Capespan

Issue Issue 1 2008


Appetising prospects

With a consistent approach to both quality and ethically sound practices, Capespan is a worldrenowned supplier of fresh produce

Capespan is an international leader in delivering fresh produce to prominent fruit trading partners around the world. In producing brands such as Cape, Outspan, Goldland and Bella Nova, the company focuses on growth by evolving in line with global trends. It offers an extensive variety of produce in six categories – citrus, pome, stone, exotic, grapes and other products – and works with producers and international business partners to develop new commercial varieties. Capespan delivers 60 million cartons of product annually across six continents to business partners that include the top 30 global retailers, enabling more than 1300 producers to fulfil their global supply objectives.

“We serve three key customer segments – Tesco, other multiples and a trading division that includes our foodservice and wholesale markets,” explains trading director Martin Dunnett. “Our multiples business has grown so it now comprises over 30 per cent of our UK operation with foodservice increasing to around 20 per cent. The foodservice area is a progressing sector as companies consider provenance in terms of knowing where products grow, which means they want to work with us since we represent growers.”

Alongside Capespan Ltd, which serves the UK and Ireland, the company operates a worldwide network with branches around the globe including Fisher Capespan in the USA, Capespan Plc in Continental Europe, Capespan in the Middle East, Metspan in the Far East, Goldspan in Japan, and Capespan Group Holdings in South Africa. “We’re global because the fresh produce business is global and our key objective is to import fruit from the best locations,” says Martin. “We look at new countries and monitor potential where we have traditional links – South Africa and New Zealand are huge sources, Israel is for citrus and South America is for deciduous fruits such as grapes and apples. Local sourcing strategies instigated by retailers are increasingly requesting British production but we still have to import 90 per cent of our product, which is the case in most fresh produce environments.”

Capespan examines the bigger picture when it makes decisions that impact the environment, says Martin: “We don’t air freight produce unless it’s unavoidable because we always look for the most effective way of transporting.

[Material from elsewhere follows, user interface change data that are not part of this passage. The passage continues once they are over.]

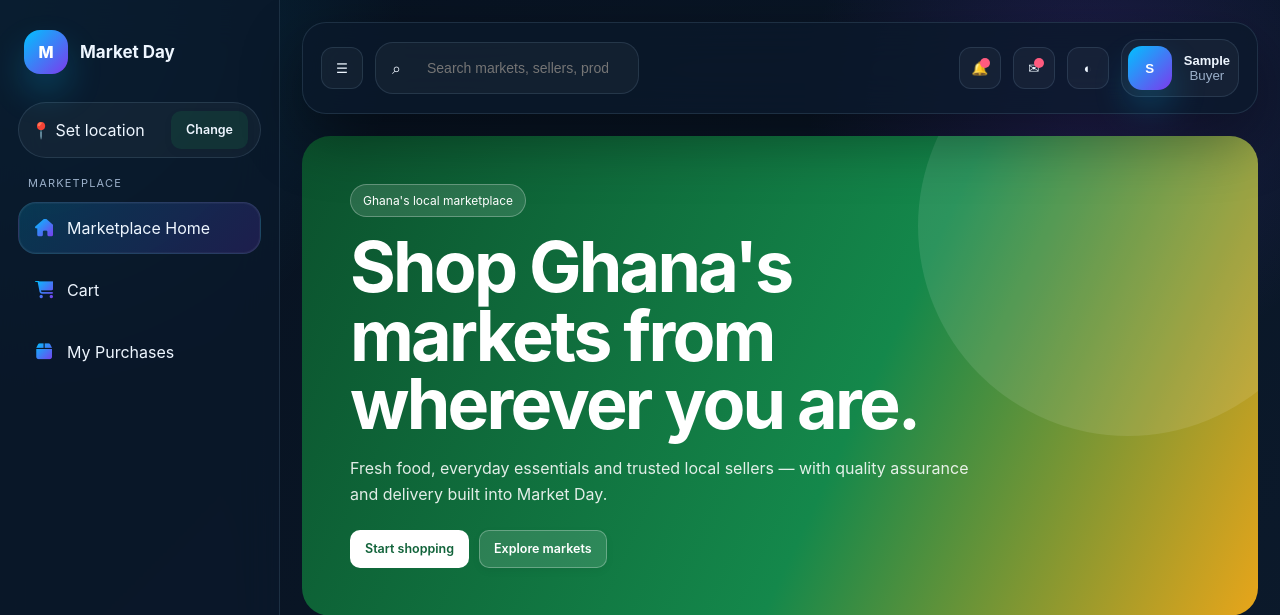
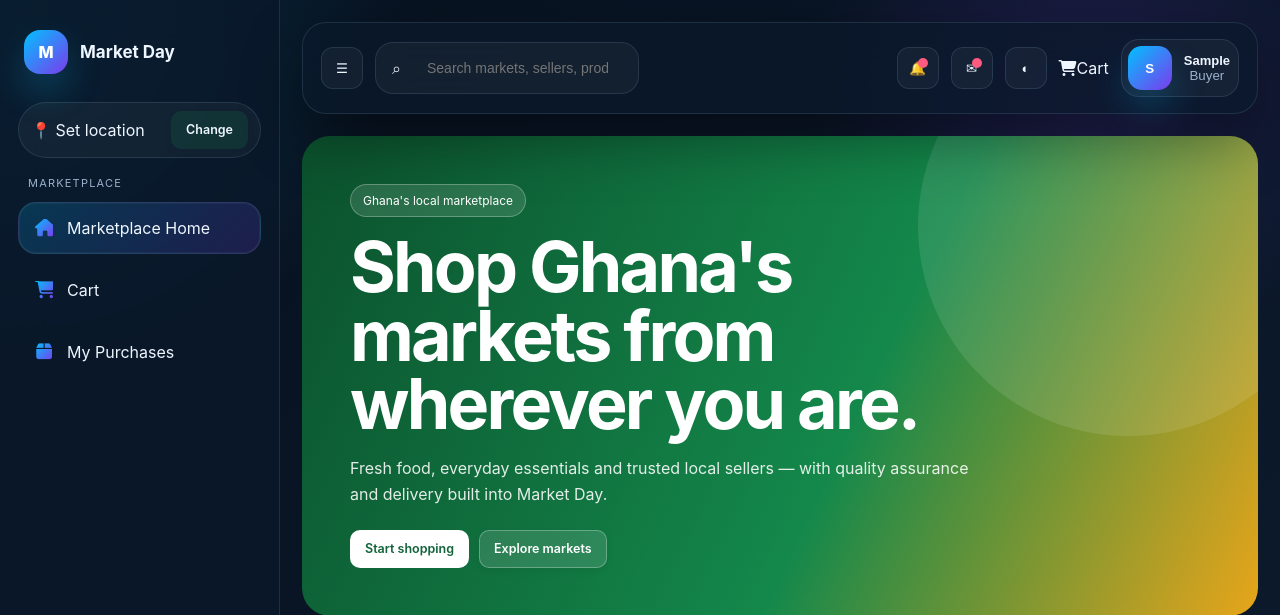
Before and after one commit to csbrotherslabs/market_day, a Django app: page / in a window 1280 px wide. Shown: the top 615 px of the page. Run offline with Django 5.2, Linux system fonts and the light colour scheme; the visitor is signed in with stand-in values (Sample User, id 1); data comes from the database, SQL or seed files in the repository; data that the repository does not hold is empty.

Commit message:
Add shopping cart to marketplace navbar

```diff
--- a/templates/base.html
+++ b/templates/base.html
@@ -42,6 +42,8 @@
           <button class="icon-btn" aria-label="Notifications">🔔<span class="badge-dot"></span></button>
           <button class="icon-btn" aria-label="Messages">✉<span class="badge-dot"></span></button>
           <button class="icon-btn" id="themeToggle" aria-label="Toggle theme">◐</button>
+          {% if user.is_authenticated %}<a class="navbar-cart" href="{% url 'buyer_cart' %}" aria-label="Shopping cart"><i class="fa-solid fa-cart-shopping"></i><span class="navbar-cart-label">Cart</span>{% if cart_count %}<span class="navbar-cart-count">{{ cart_count }}</span>{% endif %}</a>{% endif %}
+
           <div class="profile-dropdown">
             <button type="button" class="profile profile-link profile-trigger" id="profileMenuToggle" aria-haspopup="true" aria-expanded="false" aria-controls="profileMenu">
               <div class="avatar">{% if user.is_authenticated and user.profile.profile_image %}<img src="{{ user.profile.profile_image.url }}" alt="{{ user.get_full_name|default:user.username }}">{% elif user.is_authenticated %}{{ user.first_name|default:user.username|slice:':1'|upper }}{% else %}U{% endif %}</div>
```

With oil being so expensive we have to use the cheapest method to get products here, which is why we follow an economic footprint as well as a carbon one. South Africa, where we source most of our apples, is seven times further away from the UK market than the European growing areas for apples but it’s seven times more efficient to ship fruit in a 6000-pallet vessel than it is to put fruit on a truck from Europe. There is something of a carbon footprint equalisation. Also, production cost in local countries is driven by the fact that growing conditions are not ideal so extra fertilizers or cold stores are needed and certain local treatments are ‘carbon unfriendly’. We may be sourcing from somewhere further away but the fruits are grown more naturally, which is better for the global eco-system.”

The company’s Capespan Foundation co-ordinates social investment and empowerment programmes in South Africa as part of the company’s CSR concept. “We’ve elevated the knowledge base of the farmers particularly with regards to environmental education,” says Martin. “Throughout the past 25 years we’ve run beneficial projects and five per cent of our profits go towards lifting the general wellbeing of the farm workers in South Africa. Our business is continually evolving due to demands to be environmentally and socially responsible, and we’re following our fair trade policy more actively by developing new fair trade products with farmers to ensure they reap the benefits.”

By running a comprehensive product development programme, Capespan continues to strengthen its leading position. It recently launched a wellreceived convenience fruit product: “Ourprocessed pineapple stick called Fruit Easy was introduced last year and worked very well,” reveals Martin. “We’re now looking at other fruit convenience opportunities and so, although we’re a fresh company, we’ll be working with major UK processors to develop the Cape offering. Currently, there are ideas floating around regarding citrus and using enzyme treatments to de-skin the fruit to make fruit segments marketable, since retailers are offering an expanding range of fresh fruit in small bags.”

In the future, Capespan will focus on maintaining an ethical approach and expanding the business: “We’re looking to acquire farms in South Africa to give us total control of production and we’re considering Namibia, where we’re involved in grape production,” reveals Martin. “We’re looking at getting involved in private production in future in order to control the entire supply chain. For the next five years the price, quality, supply chain and logistical factors will be at the highest possible level. Where we must differentiate and be a leader is with regards to provenance and conscientiousness. Our awareness of social issues, corporate social responsibility and ecofriendliness are major factors in our successful progression as we won’t
undermine retailer and consumer confidence by having bad practices. Fortunately, our product and the ‘green’ ethos go hand-in-hand.”


Capespan